== TASK STATEMENT ==
Pull every line containing "changed" from the entries.
--- DATASET RECORDS Enclosed Below ---
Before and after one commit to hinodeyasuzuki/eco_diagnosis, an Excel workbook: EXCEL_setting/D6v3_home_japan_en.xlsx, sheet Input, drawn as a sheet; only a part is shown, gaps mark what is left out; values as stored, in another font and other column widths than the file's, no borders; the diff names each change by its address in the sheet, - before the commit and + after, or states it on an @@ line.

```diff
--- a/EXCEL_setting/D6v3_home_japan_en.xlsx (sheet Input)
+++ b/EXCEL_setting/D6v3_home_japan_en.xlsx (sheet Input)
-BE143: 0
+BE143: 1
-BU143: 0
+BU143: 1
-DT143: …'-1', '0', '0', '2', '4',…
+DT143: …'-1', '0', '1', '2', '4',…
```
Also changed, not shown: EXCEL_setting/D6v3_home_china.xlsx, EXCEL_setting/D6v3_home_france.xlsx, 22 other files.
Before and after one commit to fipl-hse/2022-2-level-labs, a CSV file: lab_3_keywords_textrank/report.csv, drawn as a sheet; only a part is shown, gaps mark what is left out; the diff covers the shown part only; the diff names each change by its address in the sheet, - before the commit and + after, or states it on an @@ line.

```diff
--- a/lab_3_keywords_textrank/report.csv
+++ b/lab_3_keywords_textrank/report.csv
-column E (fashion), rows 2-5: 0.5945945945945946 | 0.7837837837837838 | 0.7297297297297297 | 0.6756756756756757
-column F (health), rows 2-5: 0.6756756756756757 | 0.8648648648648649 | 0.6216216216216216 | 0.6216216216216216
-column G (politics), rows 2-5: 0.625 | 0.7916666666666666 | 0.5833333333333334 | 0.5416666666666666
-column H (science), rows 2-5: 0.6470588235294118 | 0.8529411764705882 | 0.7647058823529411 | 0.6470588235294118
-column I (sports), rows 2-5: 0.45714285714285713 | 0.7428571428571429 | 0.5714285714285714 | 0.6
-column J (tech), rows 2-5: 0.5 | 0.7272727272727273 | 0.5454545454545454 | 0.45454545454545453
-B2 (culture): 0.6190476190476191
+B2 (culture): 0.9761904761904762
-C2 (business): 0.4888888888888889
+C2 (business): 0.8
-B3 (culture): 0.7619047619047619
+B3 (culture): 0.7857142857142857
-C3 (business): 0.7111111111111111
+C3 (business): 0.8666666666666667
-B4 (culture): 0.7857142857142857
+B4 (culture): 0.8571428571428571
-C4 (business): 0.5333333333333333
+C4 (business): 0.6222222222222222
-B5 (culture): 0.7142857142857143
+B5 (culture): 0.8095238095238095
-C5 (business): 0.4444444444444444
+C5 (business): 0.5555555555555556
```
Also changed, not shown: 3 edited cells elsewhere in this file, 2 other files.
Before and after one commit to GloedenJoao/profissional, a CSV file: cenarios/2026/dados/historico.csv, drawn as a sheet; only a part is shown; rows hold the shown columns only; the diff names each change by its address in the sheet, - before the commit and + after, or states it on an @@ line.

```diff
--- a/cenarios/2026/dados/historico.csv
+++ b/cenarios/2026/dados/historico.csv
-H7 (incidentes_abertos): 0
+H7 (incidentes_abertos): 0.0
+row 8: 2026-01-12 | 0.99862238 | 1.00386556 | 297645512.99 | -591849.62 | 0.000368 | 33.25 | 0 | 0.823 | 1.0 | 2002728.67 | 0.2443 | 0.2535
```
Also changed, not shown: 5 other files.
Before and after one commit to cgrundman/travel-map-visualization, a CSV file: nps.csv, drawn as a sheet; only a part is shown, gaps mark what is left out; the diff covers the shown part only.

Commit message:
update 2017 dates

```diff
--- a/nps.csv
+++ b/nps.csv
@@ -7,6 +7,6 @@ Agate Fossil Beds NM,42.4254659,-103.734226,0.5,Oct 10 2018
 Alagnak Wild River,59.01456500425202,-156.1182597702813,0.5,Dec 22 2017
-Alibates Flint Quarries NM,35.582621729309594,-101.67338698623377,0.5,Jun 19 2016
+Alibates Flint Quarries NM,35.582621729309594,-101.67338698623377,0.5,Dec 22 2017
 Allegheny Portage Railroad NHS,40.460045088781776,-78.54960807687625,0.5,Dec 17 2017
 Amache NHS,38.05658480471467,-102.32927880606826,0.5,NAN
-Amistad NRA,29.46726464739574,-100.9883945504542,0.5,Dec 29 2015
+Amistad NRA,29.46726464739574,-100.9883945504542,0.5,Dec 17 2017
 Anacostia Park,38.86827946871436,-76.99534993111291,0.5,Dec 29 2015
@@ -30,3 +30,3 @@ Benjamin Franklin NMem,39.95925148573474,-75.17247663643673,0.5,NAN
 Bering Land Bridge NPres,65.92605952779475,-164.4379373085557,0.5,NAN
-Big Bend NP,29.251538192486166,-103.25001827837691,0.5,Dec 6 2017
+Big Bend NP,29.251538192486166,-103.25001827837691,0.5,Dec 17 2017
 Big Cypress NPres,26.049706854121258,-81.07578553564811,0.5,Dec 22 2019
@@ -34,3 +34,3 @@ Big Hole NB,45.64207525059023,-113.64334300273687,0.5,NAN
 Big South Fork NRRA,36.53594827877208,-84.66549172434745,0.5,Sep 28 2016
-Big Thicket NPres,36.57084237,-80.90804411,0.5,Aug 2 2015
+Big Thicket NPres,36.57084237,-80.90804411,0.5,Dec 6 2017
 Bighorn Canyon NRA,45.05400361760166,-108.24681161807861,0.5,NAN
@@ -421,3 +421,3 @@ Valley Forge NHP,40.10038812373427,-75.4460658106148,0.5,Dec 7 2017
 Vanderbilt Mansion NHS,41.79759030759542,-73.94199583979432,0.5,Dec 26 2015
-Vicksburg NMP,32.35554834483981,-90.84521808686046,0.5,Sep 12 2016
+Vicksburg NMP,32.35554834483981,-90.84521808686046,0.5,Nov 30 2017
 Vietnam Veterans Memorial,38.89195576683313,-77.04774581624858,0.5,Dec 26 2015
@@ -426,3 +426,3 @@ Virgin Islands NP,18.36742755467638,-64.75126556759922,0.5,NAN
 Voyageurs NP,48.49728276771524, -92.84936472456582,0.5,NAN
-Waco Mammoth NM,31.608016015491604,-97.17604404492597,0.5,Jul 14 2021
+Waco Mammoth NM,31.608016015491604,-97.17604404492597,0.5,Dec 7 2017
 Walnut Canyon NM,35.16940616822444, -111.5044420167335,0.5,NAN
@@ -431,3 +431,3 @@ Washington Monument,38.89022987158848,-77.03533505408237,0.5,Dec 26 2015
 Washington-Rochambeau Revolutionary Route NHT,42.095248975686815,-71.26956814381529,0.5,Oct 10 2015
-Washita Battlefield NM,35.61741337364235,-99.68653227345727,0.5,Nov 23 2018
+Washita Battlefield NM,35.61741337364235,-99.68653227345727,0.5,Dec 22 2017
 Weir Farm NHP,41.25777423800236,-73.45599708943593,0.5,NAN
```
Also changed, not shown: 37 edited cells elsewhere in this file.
--- End of Enclosed DATASET RECORDS ---
== OUTPUT OF THE TASK ==
Also changed, not shown: EXCEL_setting/D6v3_home_china.xlsx, EXCEL_setting/D6v3_home_france.xlsx, 22 other files.
Also changed, not shown: 3 edited cells elsewhere in this file, 2 other files.
Also changed, not shown: 5 other files.
Also changed, not shown: 37 edited cells elsewhere in this file.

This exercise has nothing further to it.